• The task
How many lines below contain the word "conflict"? Reply solely with the number.

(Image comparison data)
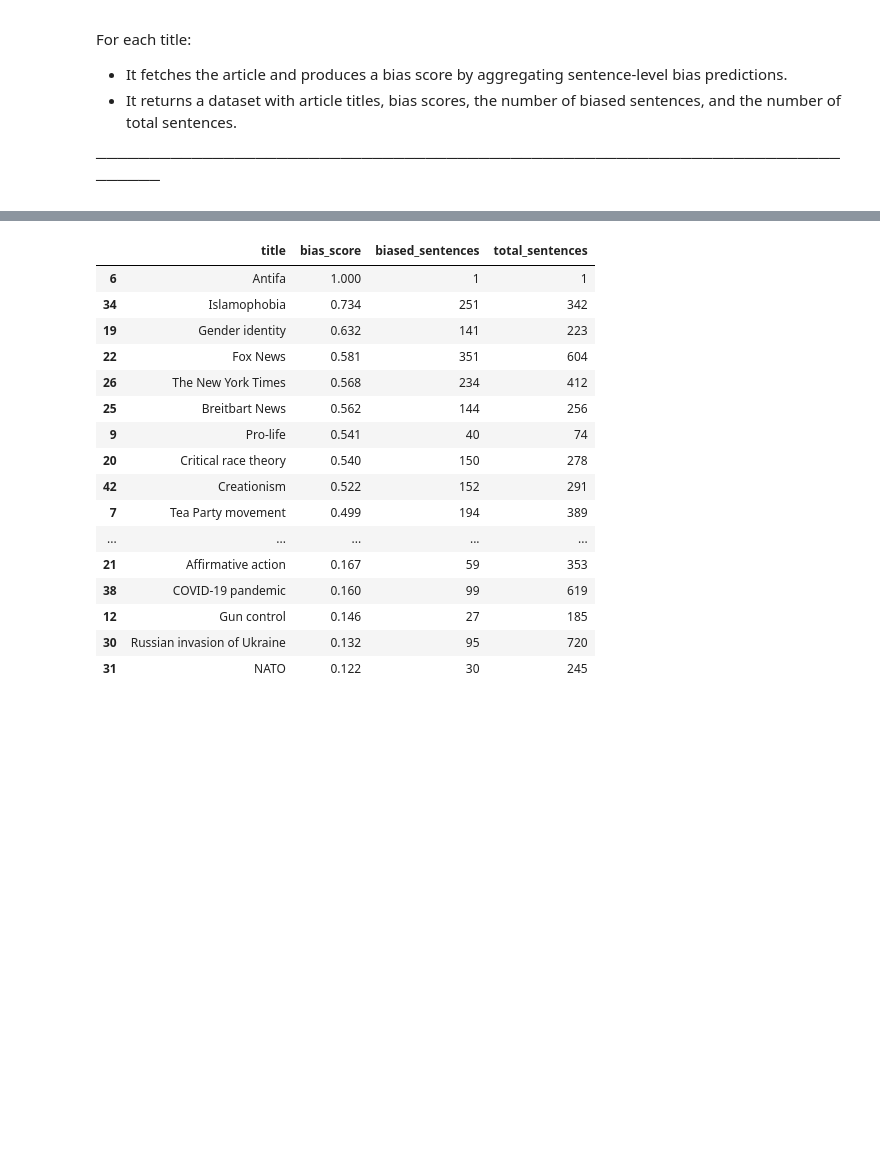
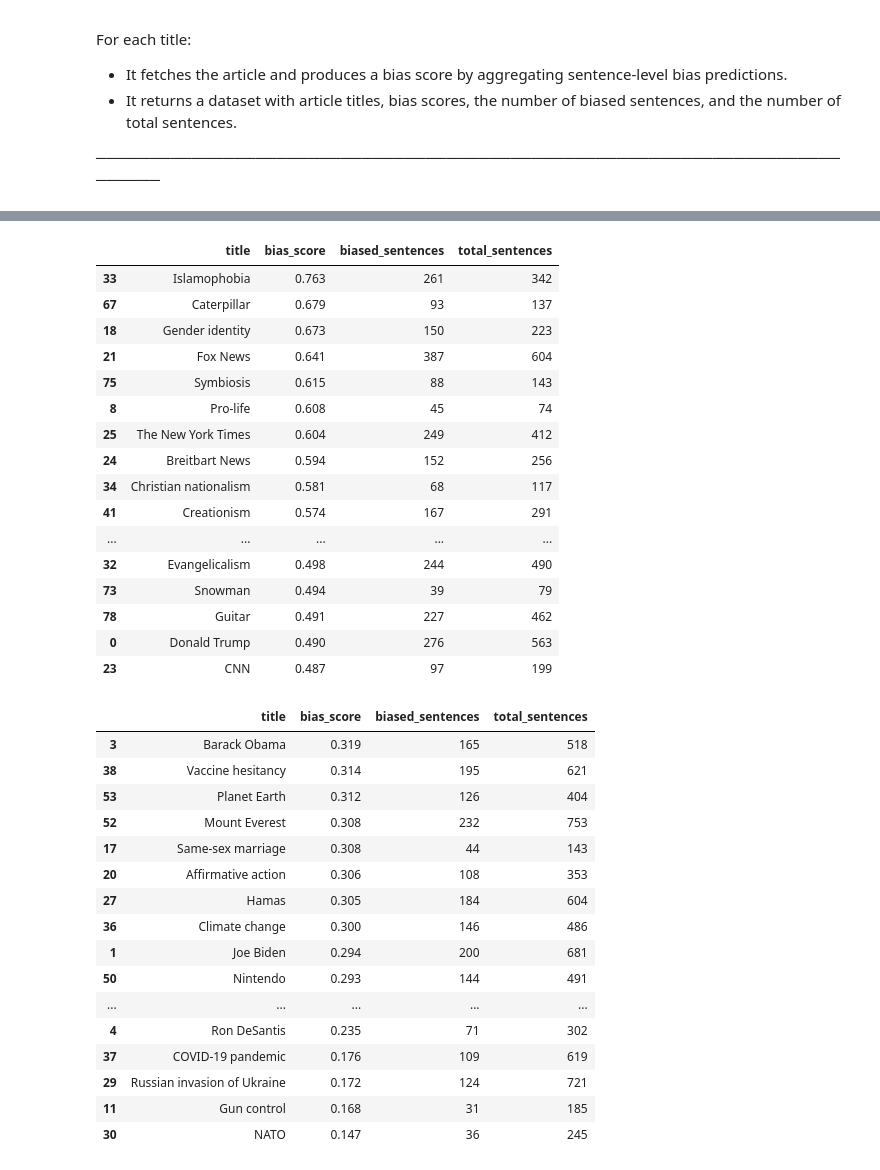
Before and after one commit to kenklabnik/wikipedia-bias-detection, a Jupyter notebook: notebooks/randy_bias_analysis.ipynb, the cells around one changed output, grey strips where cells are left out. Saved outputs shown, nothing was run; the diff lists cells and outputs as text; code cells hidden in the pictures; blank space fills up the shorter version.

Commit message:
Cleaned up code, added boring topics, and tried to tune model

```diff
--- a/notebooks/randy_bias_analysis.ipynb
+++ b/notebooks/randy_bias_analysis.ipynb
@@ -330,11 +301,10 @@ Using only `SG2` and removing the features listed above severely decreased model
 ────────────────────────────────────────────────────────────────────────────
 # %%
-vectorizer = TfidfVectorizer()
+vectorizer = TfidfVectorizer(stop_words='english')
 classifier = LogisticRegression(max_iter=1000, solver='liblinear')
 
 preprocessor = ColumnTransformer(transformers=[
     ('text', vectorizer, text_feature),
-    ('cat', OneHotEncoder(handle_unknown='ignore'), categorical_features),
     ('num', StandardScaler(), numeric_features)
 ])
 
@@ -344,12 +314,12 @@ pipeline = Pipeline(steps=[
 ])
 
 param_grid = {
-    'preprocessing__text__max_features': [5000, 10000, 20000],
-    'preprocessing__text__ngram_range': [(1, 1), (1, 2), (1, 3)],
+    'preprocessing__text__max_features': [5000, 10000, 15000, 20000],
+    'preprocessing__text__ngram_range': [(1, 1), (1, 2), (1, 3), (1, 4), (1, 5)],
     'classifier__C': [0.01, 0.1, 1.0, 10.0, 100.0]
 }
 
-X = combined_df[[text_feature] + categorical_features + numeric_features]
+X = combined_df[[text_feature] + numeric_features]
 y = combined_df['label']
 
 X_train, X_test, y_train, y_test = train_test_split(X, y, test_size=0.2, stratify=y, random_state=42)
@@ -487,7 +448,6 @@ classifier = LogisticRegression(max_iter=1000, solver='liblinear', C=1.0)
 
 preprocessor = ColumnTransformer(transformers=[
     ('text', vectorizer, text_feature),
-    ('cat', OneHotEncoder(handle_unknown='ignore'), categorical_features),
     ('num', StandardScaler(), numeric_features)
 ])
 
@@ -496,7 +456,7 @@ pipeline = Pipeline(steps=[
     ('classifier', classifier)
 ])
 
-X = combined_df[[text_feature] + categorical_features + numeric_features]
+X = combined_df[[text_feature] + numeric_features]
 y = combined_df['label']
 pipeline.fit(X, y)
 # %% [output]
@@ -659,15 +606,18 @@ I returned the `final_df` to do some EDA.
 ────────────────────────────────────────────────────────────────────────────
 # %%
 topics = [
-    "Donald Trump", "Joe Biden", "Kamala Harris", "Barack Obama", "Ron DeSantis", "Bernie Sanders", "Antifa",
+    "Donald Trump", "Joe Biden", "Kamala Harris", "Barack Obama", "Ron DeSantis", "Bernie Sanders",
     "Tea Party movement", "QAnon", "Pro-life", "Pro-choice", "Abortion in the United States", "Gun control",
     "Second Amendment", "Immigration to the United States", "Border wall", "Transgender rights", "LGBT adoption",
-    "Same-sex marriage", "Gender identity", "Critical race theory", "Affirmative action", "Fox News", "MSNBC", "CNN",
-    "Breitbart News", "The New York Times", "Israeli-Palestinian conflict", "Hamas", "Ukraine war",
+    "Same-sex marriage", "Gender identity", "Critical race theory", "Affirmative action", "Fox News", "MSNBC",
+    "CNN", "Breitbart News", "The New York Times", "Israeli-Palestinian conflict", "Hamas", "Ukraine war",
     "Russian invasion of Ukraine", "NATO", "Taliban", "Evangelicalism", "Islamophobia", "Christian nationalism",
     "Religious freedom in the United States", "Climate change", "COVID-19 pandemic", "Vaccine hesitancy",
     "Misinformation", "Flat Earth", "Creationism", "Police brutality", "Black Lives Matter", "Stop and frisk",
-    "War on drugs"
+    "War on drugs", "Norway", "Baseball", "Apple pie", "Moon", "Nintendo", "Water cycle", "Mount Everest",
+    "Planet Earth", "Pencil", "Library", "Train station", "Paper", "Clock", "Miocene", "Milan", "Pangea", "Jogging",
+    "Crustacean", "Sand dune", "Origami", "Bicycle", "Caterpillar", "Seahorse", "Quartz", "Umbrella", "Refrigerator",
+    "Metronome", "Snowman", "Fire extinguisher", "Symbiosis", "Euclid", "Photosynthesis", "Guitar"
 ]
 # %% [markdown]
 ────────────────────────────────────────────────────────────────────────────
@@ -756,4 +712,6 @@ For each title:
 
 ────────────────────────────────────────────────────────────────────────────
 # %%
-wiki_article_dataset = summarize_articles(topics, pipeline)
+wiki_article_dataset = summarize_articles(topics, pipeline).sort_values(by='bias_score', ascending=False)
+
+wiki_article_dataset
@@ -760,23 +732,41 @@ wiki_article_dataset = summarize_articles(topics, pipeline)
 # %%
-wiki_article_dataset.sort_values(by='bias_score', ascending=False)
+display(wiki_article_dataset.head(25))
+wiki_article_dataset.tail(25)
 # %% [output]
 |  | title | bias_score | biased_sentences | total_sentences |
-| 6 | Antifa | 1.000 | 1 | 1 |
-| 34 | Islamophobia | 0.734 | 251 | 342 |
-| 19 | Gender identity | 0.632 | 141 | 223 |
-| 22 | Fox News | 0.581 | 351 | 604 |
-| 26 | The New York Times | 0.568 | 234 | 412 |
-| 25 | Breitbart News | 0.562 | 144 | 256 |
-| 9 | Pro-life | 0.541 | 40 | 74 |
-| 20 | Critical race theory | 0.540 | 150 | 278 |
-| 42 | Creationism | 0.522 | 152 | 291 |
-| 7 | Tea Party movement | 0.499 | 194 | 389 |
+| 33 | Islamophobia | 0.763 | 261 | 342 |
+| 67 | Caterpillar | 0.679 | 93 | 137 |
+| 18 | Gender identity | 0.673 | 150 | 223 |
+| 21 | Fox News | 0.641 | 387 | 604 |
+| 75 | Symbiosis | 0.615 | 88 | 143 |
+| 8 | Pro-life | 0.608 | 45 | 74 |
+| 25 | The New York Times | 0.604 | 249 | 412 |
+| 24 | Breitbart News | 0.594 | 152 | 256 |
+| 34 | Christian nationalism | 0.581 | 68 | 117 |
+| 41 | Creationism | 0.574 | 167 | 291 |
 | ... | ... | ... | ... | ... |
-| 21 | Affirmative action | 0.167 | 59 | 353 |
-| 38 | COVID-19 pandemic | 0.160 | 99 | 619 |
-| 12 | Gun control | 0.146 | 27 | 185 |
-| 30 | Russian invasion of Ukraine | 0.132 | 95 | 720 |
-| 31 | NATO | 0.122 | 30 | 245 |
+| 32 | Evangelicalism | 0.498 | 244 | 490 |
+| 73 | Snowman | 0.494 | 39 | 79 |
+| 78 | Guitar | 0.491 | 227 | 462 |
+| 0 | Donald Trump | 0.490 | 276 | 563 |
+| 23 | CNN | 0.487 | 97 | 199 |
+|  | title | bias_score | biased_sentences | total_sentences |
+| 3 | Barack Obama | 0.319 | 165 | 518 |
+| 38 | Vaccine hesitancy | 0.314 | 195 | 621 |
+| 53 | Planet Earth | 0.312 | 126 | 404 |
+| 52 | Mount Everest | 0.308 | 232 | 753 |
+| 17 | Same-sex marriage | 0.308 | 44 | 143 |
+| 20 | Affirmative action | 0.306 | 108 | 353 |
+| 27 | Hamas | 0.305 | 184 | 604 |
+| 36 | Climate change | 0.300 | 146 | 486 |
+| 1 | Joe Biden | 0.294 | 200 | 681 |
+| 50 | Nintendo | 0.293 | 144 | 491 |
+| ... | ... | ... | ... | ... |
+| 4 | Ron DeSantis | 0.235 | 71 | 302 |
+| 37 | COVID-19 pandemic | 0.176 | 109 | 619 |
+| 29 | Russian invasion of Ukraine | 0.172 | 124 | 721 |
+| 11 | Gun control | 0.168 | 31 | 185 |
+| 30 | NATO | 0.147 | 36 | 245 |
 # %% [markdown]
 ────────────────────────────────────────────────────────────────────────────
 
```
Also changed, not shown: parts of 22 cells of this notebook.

• Written reply
2